Data records
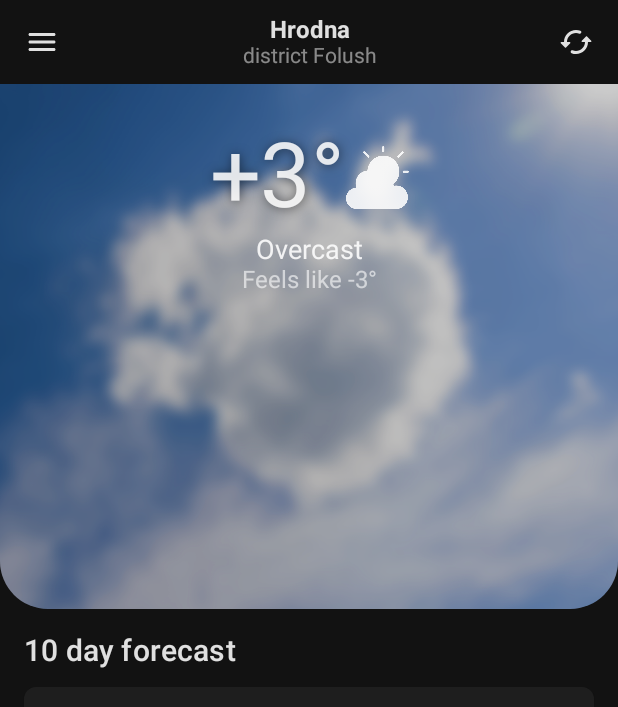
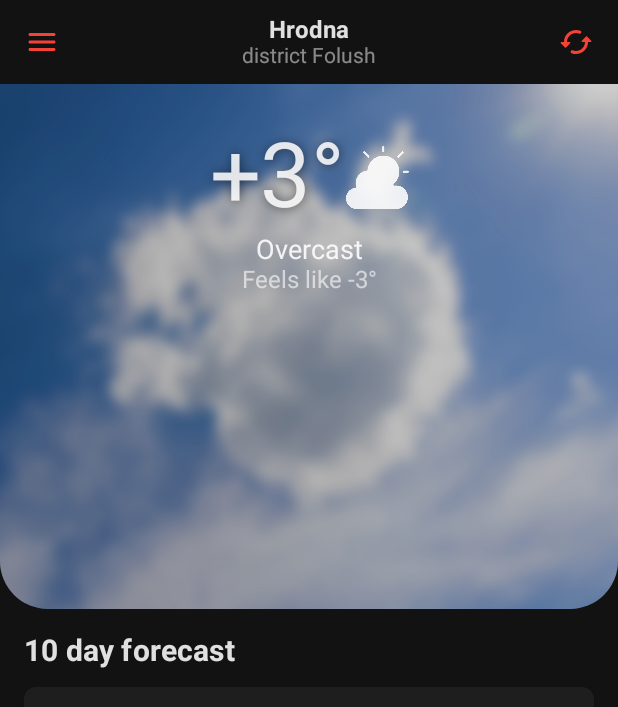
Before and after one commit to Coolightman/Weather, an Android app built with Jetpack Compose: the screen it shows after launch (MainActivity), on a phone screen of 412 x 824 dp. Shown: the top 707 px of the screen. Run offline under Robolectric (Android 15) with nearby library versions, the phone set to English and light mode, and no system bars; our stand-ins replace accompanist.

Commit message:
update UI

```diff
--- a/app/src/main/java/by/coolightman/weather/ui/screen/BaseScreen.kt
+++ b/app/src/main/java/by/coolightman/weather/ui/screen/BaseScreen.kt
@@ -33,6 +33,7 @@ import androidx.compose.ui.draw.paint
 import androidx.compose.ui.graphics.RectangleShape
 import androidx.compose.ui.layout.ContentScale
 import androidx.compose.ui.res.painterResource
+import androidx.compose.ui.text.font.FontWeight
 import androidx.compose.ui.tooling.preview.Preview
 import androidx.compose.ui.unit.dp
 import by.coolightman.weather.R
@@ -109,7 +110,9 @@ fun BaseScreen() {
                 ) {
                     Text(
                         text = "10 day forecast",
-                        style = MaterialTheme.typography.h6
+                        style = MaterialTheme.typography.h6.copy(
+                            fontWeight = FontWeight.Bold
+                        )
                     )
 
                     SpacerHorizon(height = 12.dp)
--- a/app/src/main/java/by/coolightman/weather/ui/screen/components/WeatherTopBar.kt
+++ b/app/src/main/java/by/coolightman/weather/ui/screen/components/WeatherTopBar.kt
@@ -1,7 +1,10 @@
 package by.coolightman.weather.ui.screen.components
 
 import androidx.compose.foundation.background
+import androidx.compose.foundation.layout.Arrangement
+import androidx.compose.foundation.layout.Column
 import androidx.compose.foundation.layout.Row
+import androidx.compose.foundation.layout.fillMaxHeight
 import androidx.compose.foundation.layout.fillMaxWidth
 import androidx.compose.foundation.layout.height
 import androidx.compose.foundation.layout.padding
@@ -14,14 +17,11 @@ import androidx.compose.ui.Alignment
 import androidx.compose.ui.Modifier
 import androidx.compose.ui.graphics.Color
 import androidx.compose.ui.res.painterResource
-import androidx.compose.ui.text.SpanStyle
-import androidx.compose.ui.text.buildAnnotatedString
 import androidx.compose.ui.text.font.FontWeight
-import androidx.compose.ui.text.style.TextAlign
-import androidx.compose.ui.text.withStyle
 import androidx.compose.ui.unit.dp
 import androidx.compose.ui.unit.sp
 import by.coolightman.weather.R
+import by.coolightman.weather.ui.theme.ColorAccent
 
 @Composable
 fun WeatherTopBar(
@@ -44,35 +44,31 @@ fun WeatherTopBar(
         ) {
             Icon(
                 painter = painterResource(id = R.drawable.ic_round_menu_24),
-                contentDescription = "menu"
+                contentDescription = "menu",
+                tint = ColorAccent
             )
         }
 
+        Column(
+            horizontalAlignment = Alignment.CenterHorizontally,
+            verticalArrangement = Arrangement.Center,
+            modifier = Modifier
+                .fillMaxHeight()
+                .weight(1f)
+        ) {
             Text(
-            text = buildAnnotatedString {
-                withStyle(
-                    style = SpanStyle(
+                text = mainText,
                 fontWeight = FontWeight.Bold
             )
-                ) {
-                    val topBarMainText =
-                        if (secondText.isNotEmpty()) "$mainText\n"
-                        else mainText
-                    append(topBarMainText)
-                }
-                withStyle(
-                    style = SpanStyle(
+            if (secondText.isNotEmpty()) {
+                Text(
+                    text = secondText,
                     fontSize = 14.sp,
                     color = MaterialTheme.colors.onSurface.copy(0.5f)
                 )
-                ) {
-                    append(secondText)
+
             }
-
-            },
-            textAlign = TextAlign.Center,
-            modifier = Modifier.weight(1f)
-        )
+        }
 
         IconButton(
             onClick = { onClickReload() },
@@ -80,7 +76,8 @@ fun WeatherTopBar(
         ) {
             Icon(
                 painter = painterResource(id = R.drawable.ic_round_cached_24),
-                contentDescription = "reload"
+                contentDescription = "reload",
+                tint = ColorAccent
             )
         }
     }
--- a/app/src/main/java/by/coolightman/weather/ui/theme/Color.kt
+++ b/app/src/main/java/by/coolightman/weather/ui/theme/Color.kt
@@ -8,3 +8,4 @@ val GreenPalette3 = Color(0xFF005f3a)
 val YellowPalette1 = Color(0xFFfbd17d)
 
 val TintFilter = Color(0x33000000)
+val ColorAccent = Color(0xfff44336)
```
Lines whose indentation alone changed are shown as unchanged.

TASK DESCRIPTION: In the records above, find the lines containing "WeatherTopBar" and copy them.

YOUR SOLUTION:
--- a/app/src/main/java/by/coolightman/weather/ui/screen/components/WeatherTopBar.kt
+++ b/app/src/main/java/by/coolightman/weather/ui/screen/components/WeatherTopBar.kt
 fun WeatherTopBar(
@@ -44,35 +44,31 @@ fun WeatherTopBar(
@@ -80,7 +76,8 @@ fun WeatherTopBar(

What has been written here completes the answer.